I heard the news, like everyone else. I read the Inside Amazon: Wrestling Big Ideas in a Bruising Workplace. I read many reactions, leading up to the CEO’s response and then Amazon, Our Leadership Principles.
Then I tried something else. I imagined the WSJ article didn’t exist, as if I never heard about it, and went back to reading Amazon’s Our Leadership Principle article, as an outsider hearing about it for the first time. It clearly demands a highly competitive spirit, a strong leadership and ambitious work ethos. Strong leadership, power with responsibility in teams hands. There is nothing evil or cynical by design here.
However, such challenging ethos combined with a lightweight supervision could indeed take surprising if not unexpected turns. It immediately reminded me Philip Zimbardo’s Standord prison experiment. Amazon might or might not be experimenting, but it would seem that good governance did not notice that some high impact behaviour was at play.

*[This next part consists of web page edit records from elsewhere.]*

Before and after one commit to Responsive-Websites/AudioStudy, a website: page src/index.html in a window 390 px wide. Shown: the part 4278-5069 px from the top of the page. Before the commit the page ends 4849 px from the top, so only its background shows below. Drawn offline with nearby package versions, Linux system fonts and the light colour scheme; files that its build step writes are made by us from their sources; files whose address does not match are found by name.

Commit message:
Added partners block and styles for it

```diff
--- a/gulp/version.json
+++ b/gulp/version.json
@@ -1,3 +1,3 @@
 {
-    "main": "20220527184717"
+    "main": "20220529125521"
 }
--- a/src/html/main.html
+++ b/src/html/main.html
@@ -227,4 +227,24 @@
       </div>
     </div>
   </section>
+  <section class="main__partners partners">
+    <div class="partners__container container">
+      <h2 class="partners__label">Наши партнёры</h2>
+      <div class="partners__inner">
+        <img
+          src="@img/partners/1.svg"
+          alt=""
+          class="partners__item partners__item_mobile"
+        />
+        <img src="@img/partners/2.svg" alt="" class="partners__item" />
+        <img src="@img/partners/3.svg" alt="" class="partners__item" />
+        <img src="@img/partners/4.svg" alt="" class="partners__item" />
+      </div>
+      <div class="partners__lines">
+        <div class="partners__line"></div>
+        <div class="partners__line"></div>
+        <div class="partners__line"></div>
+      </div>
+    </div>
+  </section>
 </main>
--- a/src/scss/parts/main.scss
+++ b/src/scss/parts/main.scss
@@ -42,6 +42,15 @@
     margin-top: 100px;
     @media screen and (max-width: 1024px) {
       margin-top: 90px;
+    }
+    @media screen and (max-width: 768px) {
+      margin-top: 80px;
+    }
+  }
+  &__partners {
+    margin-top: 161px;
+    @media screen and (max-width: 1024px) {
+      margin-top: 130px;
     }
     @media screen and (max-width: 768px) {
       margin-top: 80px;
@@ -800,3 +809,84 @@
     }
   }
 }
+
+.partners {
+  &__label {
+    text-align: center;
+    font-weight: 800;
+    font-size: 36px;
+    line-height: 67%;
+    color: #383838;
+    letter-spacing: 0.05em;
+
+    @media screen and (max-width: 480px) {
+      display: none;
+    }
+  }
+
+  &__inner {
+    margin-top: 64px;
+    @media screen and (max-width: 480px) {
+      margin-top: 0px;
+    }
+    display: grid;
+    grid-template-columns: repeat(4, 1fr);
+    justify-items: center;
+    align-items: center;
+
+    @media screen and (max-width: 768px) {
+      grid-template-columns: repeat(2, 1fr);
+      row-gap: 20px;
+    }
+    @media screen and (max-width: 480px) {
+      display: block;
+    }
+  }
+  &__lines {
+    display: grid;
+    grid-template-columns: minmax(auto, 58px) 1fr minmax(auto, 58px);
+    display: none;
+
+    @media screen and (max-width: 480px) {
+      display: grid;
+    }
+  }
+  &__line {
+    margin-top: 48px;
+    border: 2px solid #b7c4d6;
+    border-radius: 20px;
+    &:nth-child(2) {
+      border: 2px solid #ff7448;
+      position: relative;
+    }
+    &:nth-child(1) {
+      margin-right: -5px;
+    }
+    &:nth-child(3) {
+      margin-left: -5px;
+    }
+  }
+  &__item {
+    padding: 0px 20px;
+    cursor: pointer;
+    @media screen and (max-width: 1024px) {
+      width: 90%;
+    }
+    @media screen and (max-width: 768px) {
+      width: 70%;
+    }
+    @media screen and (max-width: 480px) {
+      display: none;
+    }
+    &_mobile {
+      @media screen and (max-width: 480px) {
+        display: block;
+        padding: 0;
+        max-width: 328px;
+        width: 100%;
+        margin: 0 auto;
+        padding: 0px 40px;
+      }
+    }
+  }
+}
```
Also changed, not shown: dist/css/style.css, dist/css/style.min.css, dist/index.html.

If you read WSJ article again, the various quotes of managers seem to point to highly logical communication, often with little or no empathy. A lot of IQ but perhaps less show of EQ. It’s not surprising that a high profile company such as Amazon would be chided for ignoring EQ in their extensive metrics. If that were intentional, then it would be a design problem.
So, it seems that, whether intentional or not, governance at Amazon did not include social accountability of the kinds that modern society expects. This has been an interesting learning chance, hopefully for them too.
Can and should an organisation demand high IQ without a balancing level of EQ, from its leaders?